* **Task details**
Set down each record exactly. Omit the pictures.

*** Opening of Extracted data ***

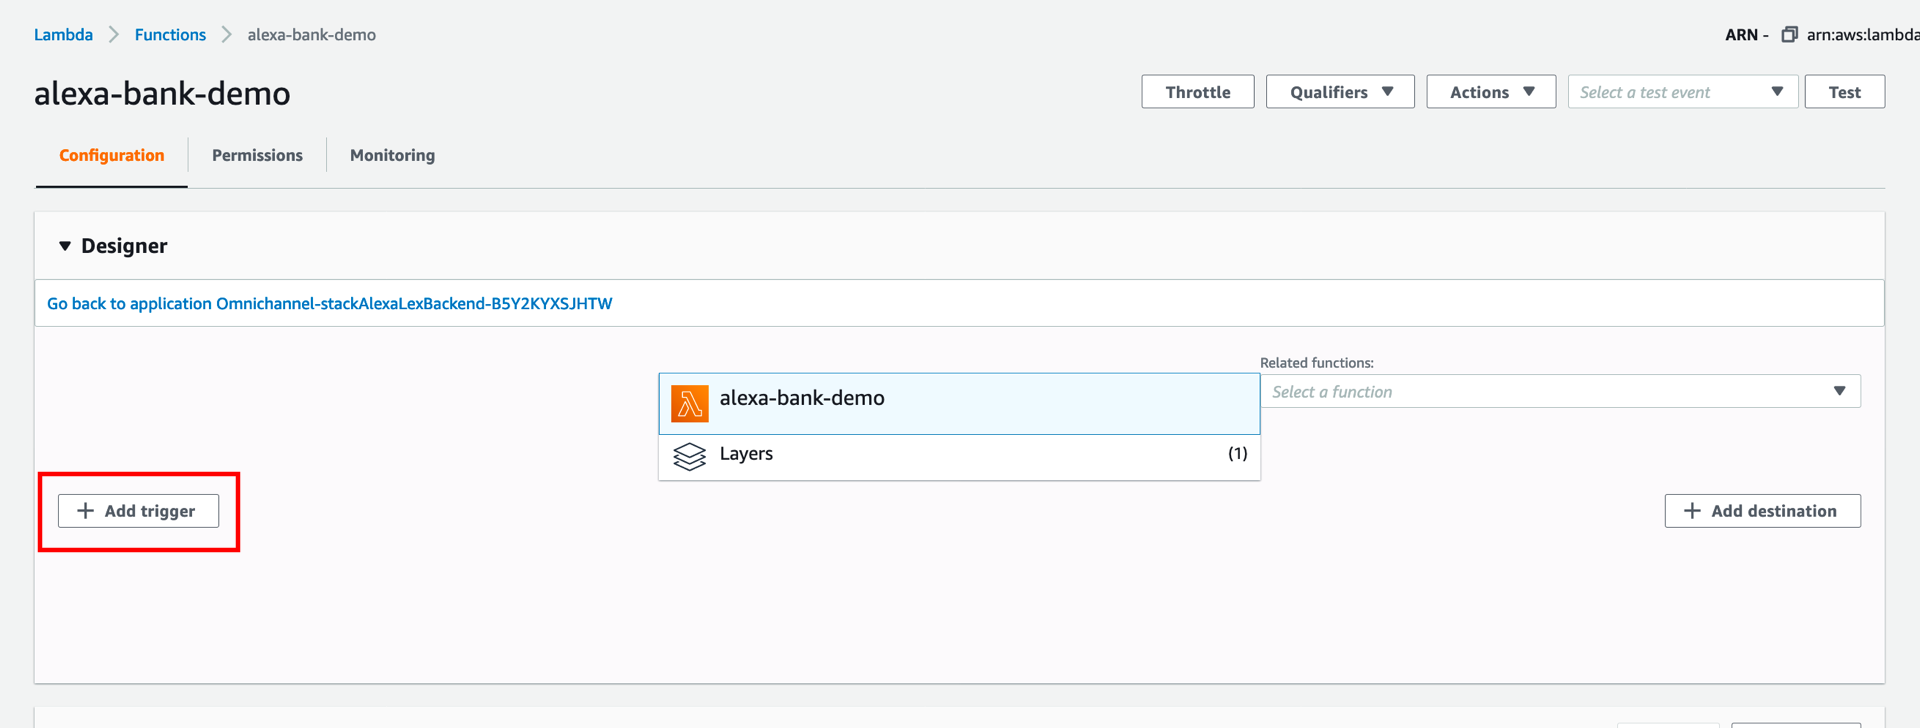
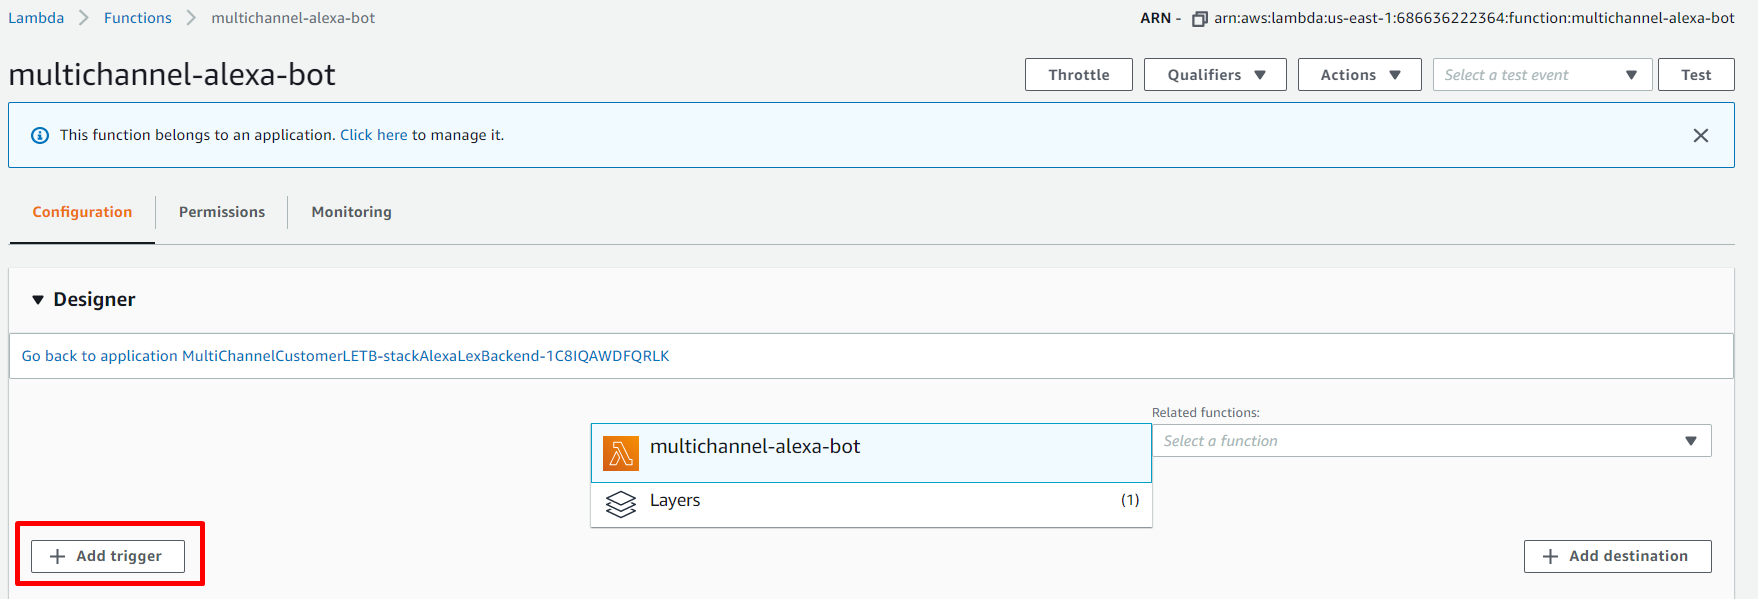
AlexaSkillChanges_EndpointsImages

diff --git a/deployment-guide/03_AlexaSkill/README.md b/deployment-guide/03_AlexaSkill/README.md
@@ -53,7 +53,7 @@ slots and other attributes manually, however, we already use the interaction mod
 
 ![](./images/Endpoint2.png)
 
-13. Open your **AWS Console** - **AWS Lambda**, Search **alexa-bank-demo** Lambda Function, and click **Add Trigger** to enable your Alexa Skill call the Lambda Function
+13. Into another browser tab, open your **AWS Console**, then search for the **AWS Lambda** services, after this look for the **multichannel-alexa-bot** Lambda Function. It will open the function console editor, then click into the **Add Trigger** button to enable your Alexa Skill call the Lambda Function.
 
 ![](./images/Endpoint3.png)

*** Close of Extracted data ***

* **Answer for this exercise**
AlexaSkillChanges_EndpointsImages

diff --git a/deployment-guide/03_AlexaSkill/README.md b/deployment-guide/03_AlexaSkill/README.md
@@ -53,7 +53,7 @@ slots and other attributes manually, however, we already use the interaction mod
 
 ![](./images/Endpoint2.png)
 
-13. Open your **AWS Console** - **AWS Lambda**, Search **alexa-bank-demo** Lambda Function, and click **Add Trigger** to enable your Alexa Skill call the Lambda Function
+13. Into another browser tab, open your **AWS Console**, then search for the **AWS Lambda** services, after this look for the **multichannel-alexa-bot** Lambda Function. It will open the function console editor, then click into the **Add Trigger** button to enable your Alexa Skill call the Lambda Function.
 
 ![](./images/Endpoint3.png)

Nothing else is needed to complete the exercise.